* [TASK BRIEF]:
Scan the listing and copy each line where the word "bold" is present.

══════════════════════════════

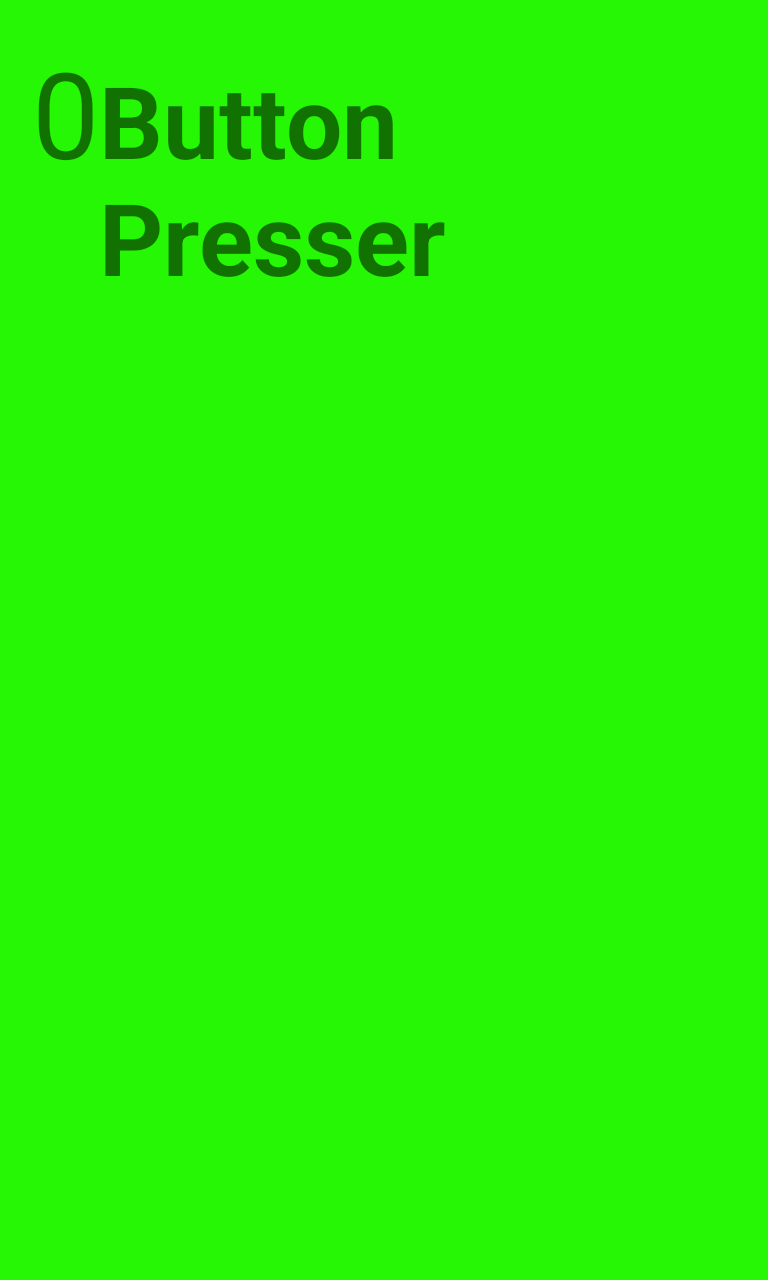
Repository: sameerisa/idtech-yale-android
Layout: ButtonPresser/res/layout/fragment_main.xml
The author's editor kept a copy of each file at every save. The layout is drawn from the files as they stood at one save, then again after the next save.
It is drawn on a 768 x 1280 px phone screen (xhdpi) without system bars, with theme AppTheme; the app's code is not run.

Above is the layout before, as saved 2014-06-25 19:55:49.

After the next save:
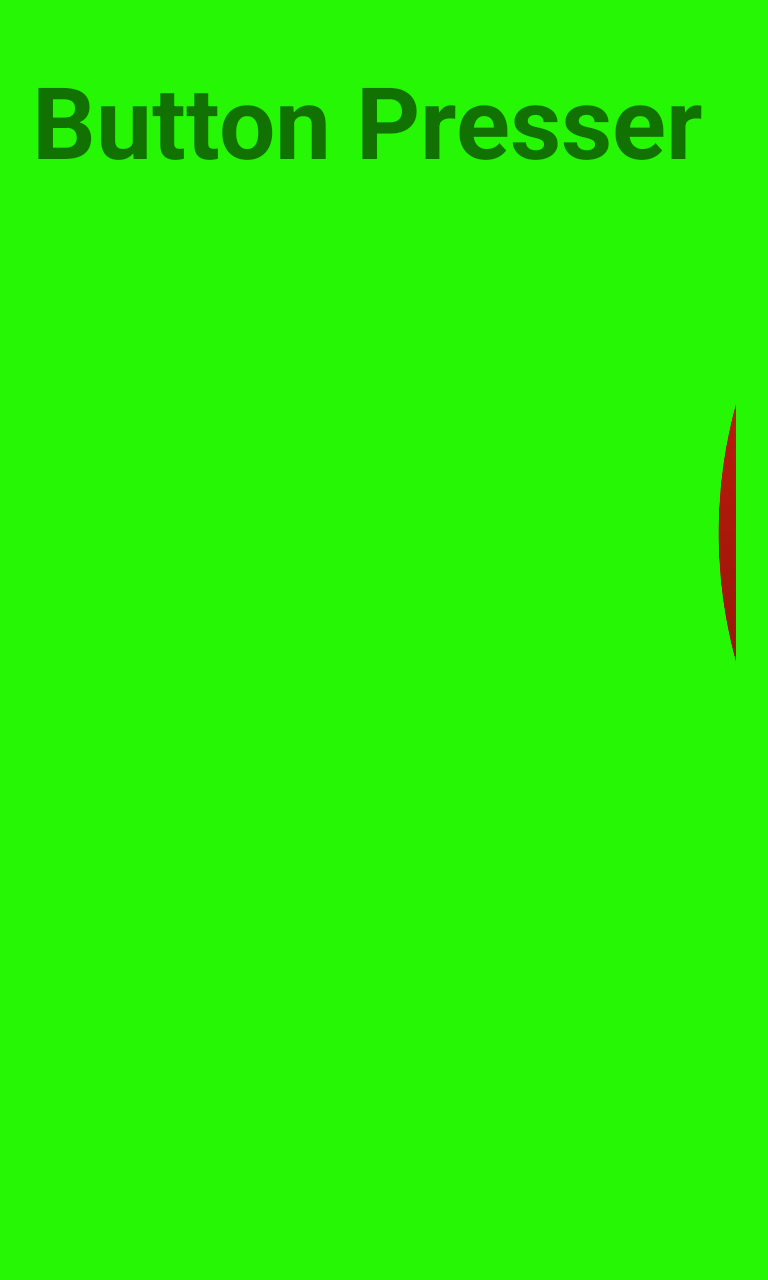
Saved 2 min 32 s later.
--- a/ButtonPresser/res/layout/fragment_main.xml
+++ b/ButtonPresser/res/layout/fragment_main.xml
@@ -15,7 +15,7 @@
     android:id="@+id/counter"
     android:layout_width="wrap_content"
     android:layout_height="wrap_content"
-    android:text="0"
+    android:text=""
     android:textSize="60sp"
     />
     <TextView
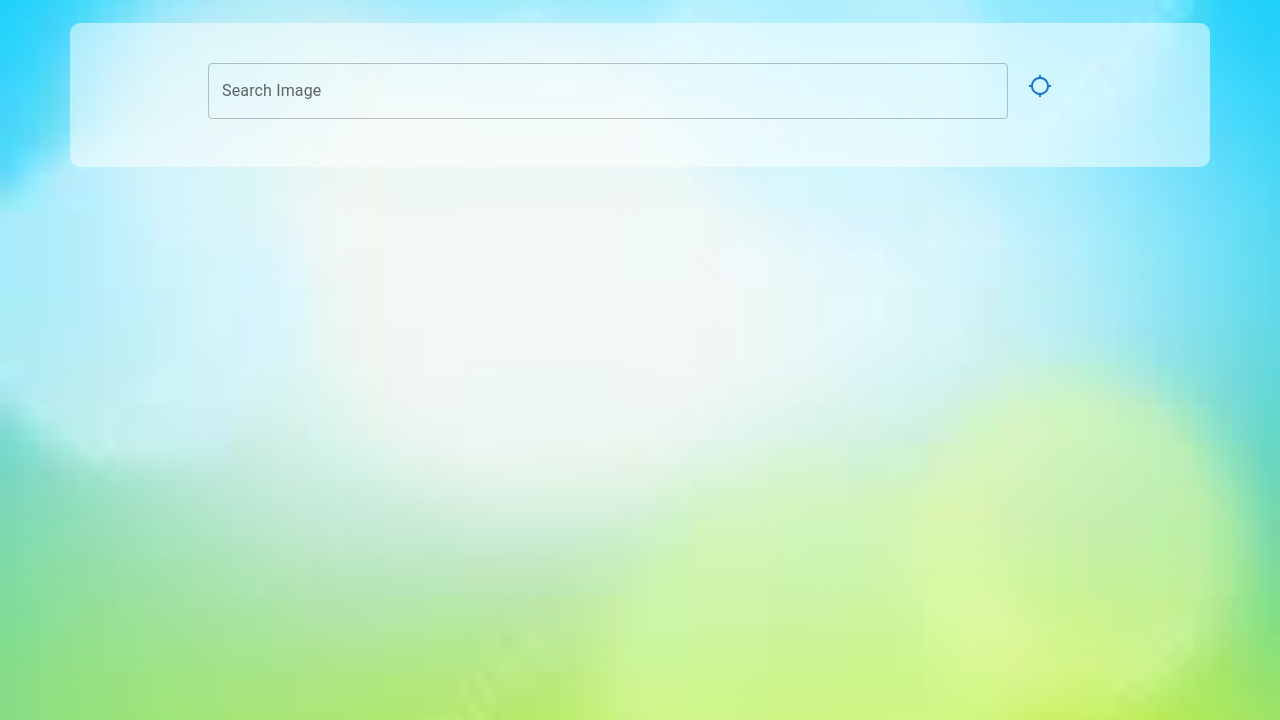
Repository: mohit78911/Snapshot
Page: /
These files come from the project's save history. The page is drawn as it stood at one moment and after the next save; the edit follows.
The browser window is 1280 px wide. The pictures show the whole page.
The project was rebuilt for these pictures with package versions that can differ from the ones it lists, and the page was loaded fresh each time. Also part of the build but not shown: src/snapshot/SnapshotCss.css, src/snapshot/SearchBox.css.

Above is the page before, as saved 2023-09-01 12:29:45.

After the next save:
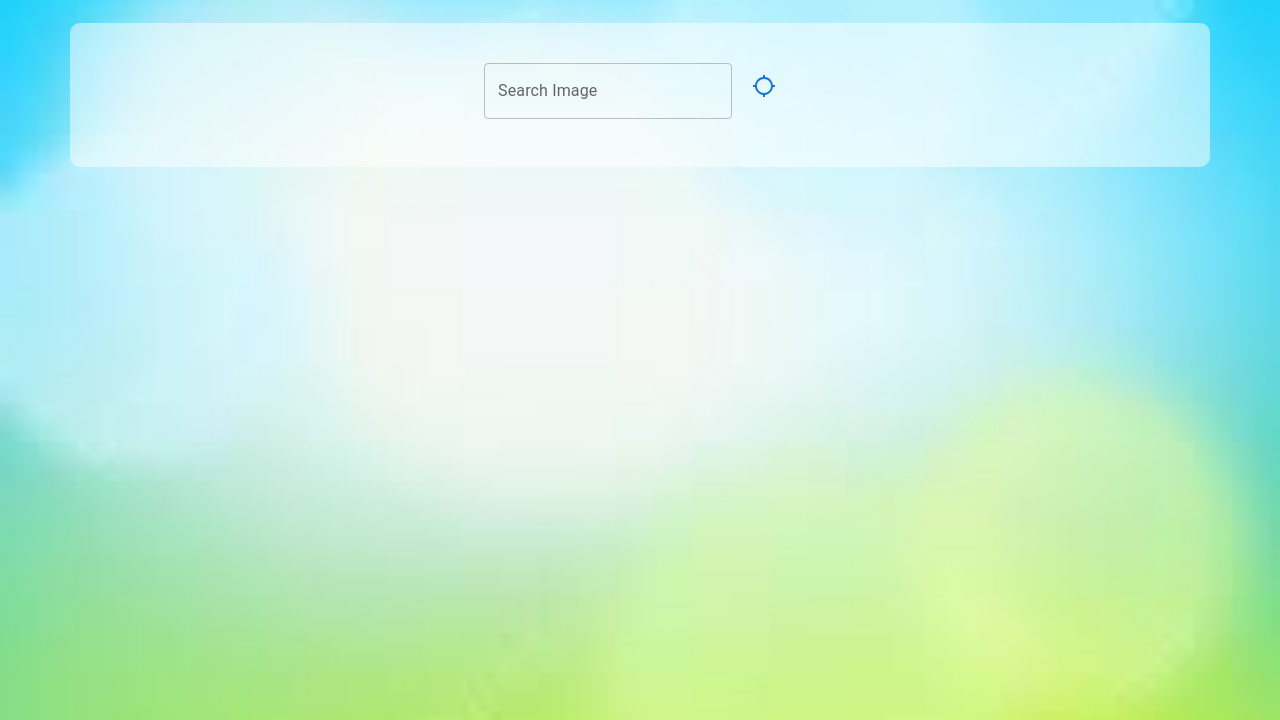
Saved 39 s later.
--- a/src/snapshot/SearchBox.js
+++ b/src/snapshot/SearchBox.js
@@ -9,7 +9,7 @@ function SearchBox({ getData, setImage, image }) {
       <div>
         <form onSubmit={getData} className="mt-2">
           <TextField
-            sx={{width:"50rem"}}
+            sx={{width:"auto"}}
             value={image}
             onChange={(e) => setImage(e.target.value)}
             label="Search Image"
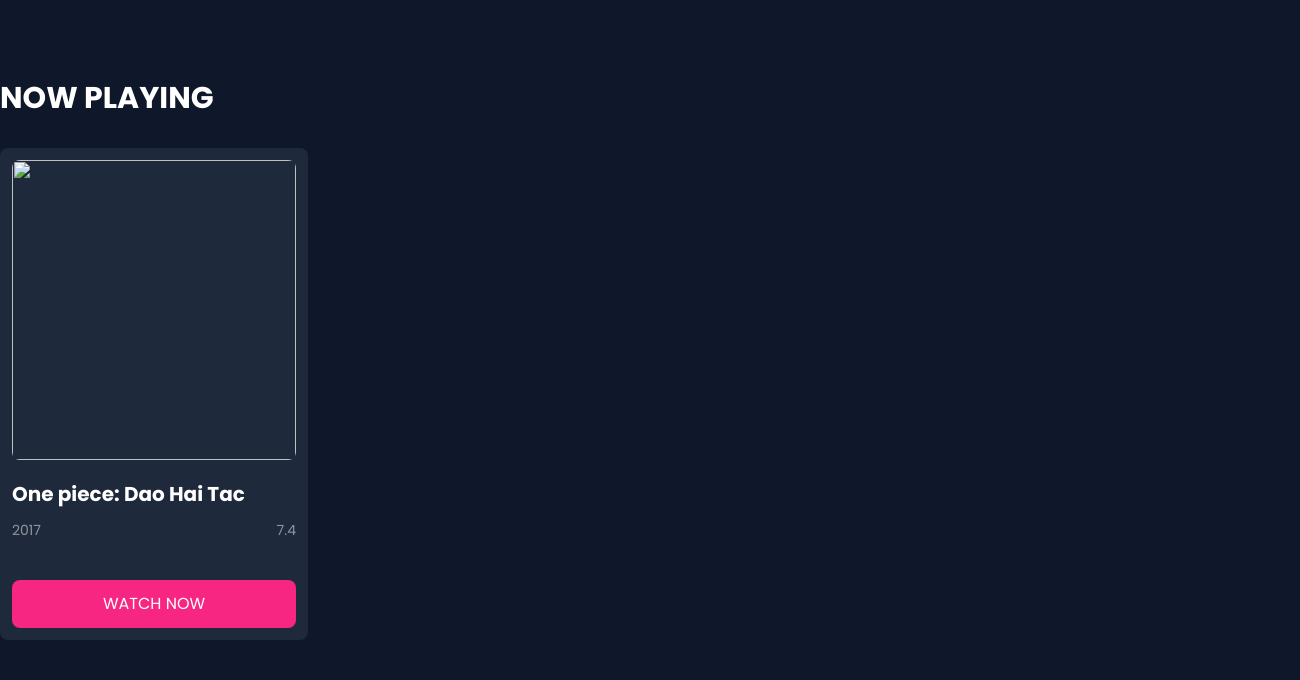
Repository: HoangLong0210/MovieWithTheMovieDb
Page: /
These files come from the project's save history. The page is drawn as it stood at one moment and after the next save; the edit follows.
The browser window is 1280 px wide. The page is 1300 px wide, so the pictures cover 1300 px, including what lies to the right of the window. The pictures show the part of the page from y = 624 to 1304 px (the page is 1304 px tall before and 812 px after).
The project was rebuilt for these pictures with package versions that can differ from the ones it lists, and the page was loaded fresh each time.

Above is the page before, as saved 2023-04-27 14:26:40.

### public/index.html
<!DOCTYPE html>
<html lang="en">
  <head>
    <meta charset="utf-8" />
    <link rel="icon" href="%PUBLIC_URL%/favicon.ico" />
    <meta name="viewport" content="width=device-width, initial-scale=1" />
    <meta name="theme-color" content="#000000" />
    <meta
      name="description"
      content="Web site created using create-react-app"
    />
    <link rel="apple-touch-icon" href="%PUBLIC_URL%/logo192.png" />
    <!--
      manifest.json provides metadata used when your web app is installed on a
      user's mobile device or desktop. See https://developers.google.com/web/fundamentals/web-app-manifest/
    -->
    <link rel="manifest" href="%PUBLIC_URL%/manifest.json" />
    <link rel="preconnect" href="https://fonts.googleapis.com" />
    <link rel="preconnect" href="https://fonts.gstatic.com" crossorigin />
    <link
      href="https://fonts.googleapis.com/css2?family=Poppins:wght@400;500;700;800;900&display=swap"
      rel="stylesheet"
    />

    <!--
      Notice the use of %PUBLIC_URL% in the tags above.
      It will be replaced with the URL of the `public` folder during the build.
      Only files inside the `public` folder can be referenced from the HTML.

      Unlike "/favicon.ico" or "favicon.ico", "%PUBLIC_URL%/favicon.ico" will
      work correctly both with client-side routing and a non-root public URL.
      Learn how to configure a non-root public URL by running `npm run build`.
    -->
    <title>React App</title>
  </head>
  <body>
    <noscript>You need to enable JavaScript to run this app.</noscript>
    <div id="root"></div>
    <!--
      This HTML file is a template.
      If you open it directly in the browser, you will see an empty page.

      You can add webfonts, meta tags, or analytics to this file.
      The build step will place the bundled scripts into the <body> tag.

      To begin the development, run `npm start` or `yarn start`.
      To create a production bundle, use `npm run build` or `yarn build`.
    -->
  </body>
</html>

### src/index.scss
@tailwind base;
@tailwind components;
@tailwind utilities;

@layer base {
  body {
    @apply bg-slate-900 font-body;
  }
}

@layer components {
  .page-container {
    max-width: 1280px;
    @apply mx-auto;
  }
  .page-container-fluid {
    max-width: 1440px;
    @apply mx-auto;
  }
}

### src/App.js
import { Fragment } from "react";
import { NavLink } from "react-router-dom";

function App() {
  return (
    <Fragment>
      <header className="header flex items-center justify-center gap-x-5 py-10 text-white mb-5">
        <NavLink className="text-primary">Home</NavLink>
        <NavLink>Movie</NavLink>
      </header>
      <section className="banner h-[500px] page-container mb-20">
        <div className="w-full h-full rounded-lg relative">
          <div className="overlay absolute inset-0 bg-gradient-to-t from-[rgba(0,0,0,0.5)] to-[rgba(0,0,0,0.5)] rounded-lg"></div>
          <img
            src="https://pic0.iqiyipic.com/image/20211206/f2/2e/a_100421840_m_601_en_m1_1013_638.jpg"
            alt=""
            className="w-full h-full object-cover rounded-lg"
          />
          <div className="absolute left-5 bottom-5 w-full text-white">
            <h2 className="font-bold text-3xl mb-5">One Piece - VUA HAI TAC</h2>
            <div className="flex items-center gap-x-3 mb-8">
              <span className="py-2 px-4 border border-white rounded-md">
                Phieu luu
              </span>
              <span className="py-2 px-4 border border-white rounded-md">
                Phieu luu
              </span>
              <span className="py-2 px-4 border border-white rounded-md">
                Phieu luu
              </span>
            </div>
            <button className="py-3 px-6 rounded-lg text-white font-medium bg-primary">
              Watch Now
            </button>
          </div>
        </div>
      </section>
      <section className="movie-layout page-container-fluid pb-10 text-white">
        <h2 className="capitalize text-white mb-8 text-3xl font-bold">
          NOW PLAYING
        </h2>
        <div className="movie-list grid grid-cols-4 gap-4">
          <div className="movie-card rounded-lg p-3 bg-slate-800">
            <img
              src=""
              alt=""
              className="w-full h-[300px] object-cover rounded-lg mb-5"
            />
            <h3 className="text-white text-xl font-bold mb-3">
              One piece: Dao Hai Tac
            </h3>
            <div className="flex items-center justify-between text-sm opacity-50 mb-10">
              <span>2017</span>
              <span>7.4</span>
            </div>
            <button className="py-3 px-6 rounded-lg capitalize bg-primary w-full">
              WATCH NOW
            </button>
          </div>
        </div>
      </section>
    </Fragment>
  );
}

export default App;

### tailwind.config.js
/** @type {import('tailwindcss').Config} */
module.exports = {
  content: ["./src/**/*.{js,jsx,ts,tsx}"],
  theme: {
    extend: {
      fontFamily: {
        body: ["Poppins", "sans-serif"],
      },
      colors: {
        primary: "#F62682",
      },
    },
  },
  plugins: [],
};

### src/components/movie/MovieCard.js
import React from "react";

const MovieCard = () => {
  return <div></div>;
};

export default MovieCard;

Loaded but not shown: src/index.js (common file); src/reportWebVitals.js (common file)

After the next save:
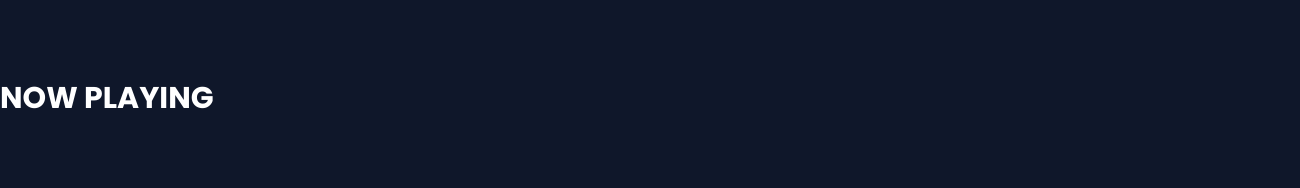
Saved 17 s later.
--- a/src/App.js
+++ b/src/App.js
@@ -39,25 +39,7 @@
         <h2 className="capitalize text-white mb-8 text-3xl font-bold">
           NOW PLAYING
         </h2>
-        <div className="movie-list grid grid-cols-4 gap-4">
-          <div className="movie-card rounded-lg p-3 bg-slate-800">
-            <img
-              src=""
-              alt=""
-              className="w-full h-[300px] object-cover rounded-lg mb-5"
-            />
-            <h3 className="text-white text-xl font-bold mb-3">
-              One piece: Dao Hai Tac
-            </h3>
-            <div className="flex items-center justify-between text-sm opacity-50 mb-10">
-              <span>2017</span>
-              <span>7.4</span>
-            </div>
-            <button className="py-3 px-6 rounded-lg capitalize bg-primary w-full">
-              WATCH NOW
-            </button>
-          </div>
-        </div>
+        <div className="movie-list grid grid-cols-4 gap-4"></div>
       </section>
     </Fragment>
   );

After the 2 saves that followed:
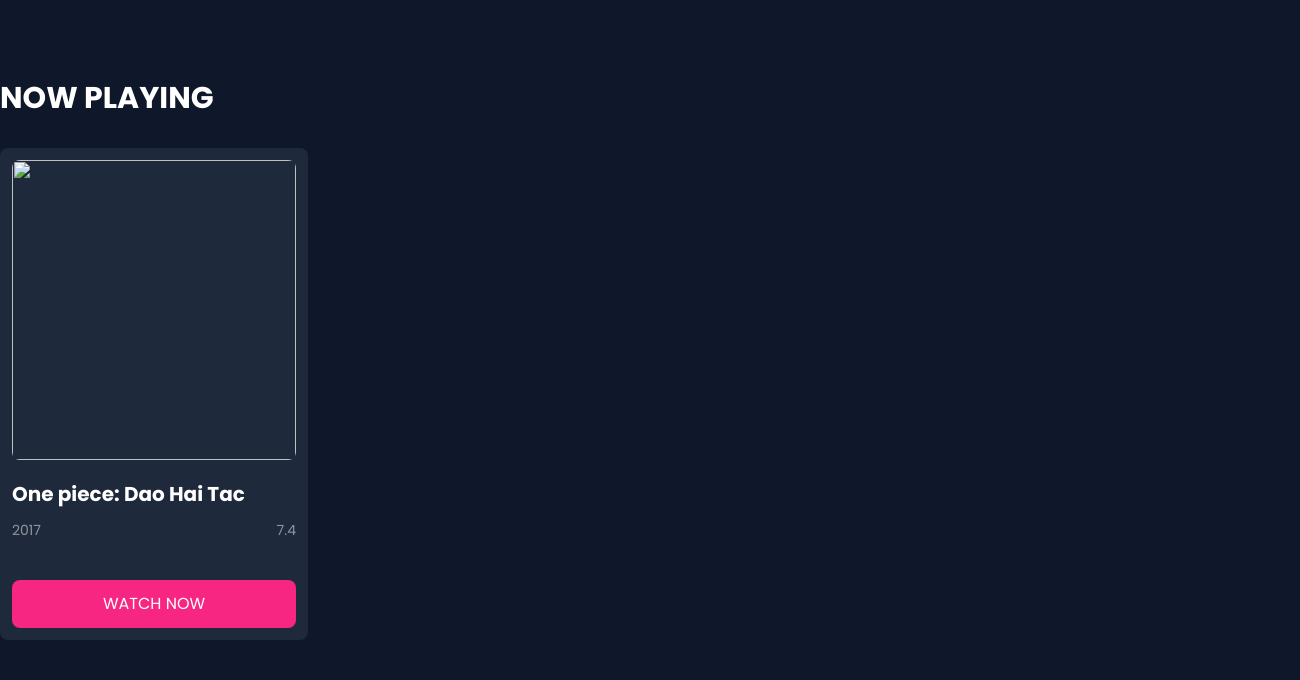
The 2 saves are shown as one change because 1 left the picture as it was.
The last was saved 39 s later.
--- a/src/App.js
+++ b/src/App.js
@@ -1,5 +1,6 @@
 import { Fragment } from "react";
 import { NavLink } from "react-router-dom";
+import MovieCard from "./components/movie/MovieCard";
 
 function App() {
   return (
@@ -39,7 +40,9 @@
         <h2 className="capitalize text-white mb-8 text-3xl font-bold">
           NOW PLAYING
         </h2>
-        <div className="movie-list grid grid-cols-4 gap-4"></div>
+        <div className="movie-list grid grid-cols-4 gap-4">
+          <MovieCard></MovieCard>
+        </div>
       </section>
     </Fragment>
   );
--- a/src/components/movie/MovieCard.js
+++ b/src/components/movie/MovieCard.js
@@ -1,7 +1,25 @@
 import React from "react";
 
 const MovieCard = () => {
-  return <div></div>;
+  return (
+    <div className="movie-card rounded-lg p-3 bg-slate-800">
+      <img
+        src=""
+        alt=""
+        className="w-full h-[300px] object-cover rounded-lg mb-5"
+      />
+      <h3 className="text-white text-xl font-bold mb-3">
+        One piece: Dao Hai Tac
+      </h3>
+      <div className="flex items-center justify-between text-sm opacity-50 mb-10">
+        <span>2017</span>
+        <span>7.4</span>
+      </div>
+      <button className="py-3 px-6 rounded-lg capitalize bg-primary w-full">
+        WATCH NOW
+      </button>
+    </div>
+  );
 };
 
 export default MovieCard;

══════════════════════════════

* [TASK ANSWER]:
            <h2 className="font-bold text-3xl mb-5">One Piece - VUA HAI TAC</h2>
        <h2 className="capitalize text-white mb-8 text-3xl font-bold">
            <h3 className="text-white text-xl font-bold mb-3">
         <h2 className="capitalize text-white mb-8 text-3xl font-bold">
-            <h3 className="text-white text-xl font-bold mb-3">
         <h2 className="capitalize text-white mb-8 text-3xl font-bold">
+      <h3 className="text-white text-xl font-bold mb-3">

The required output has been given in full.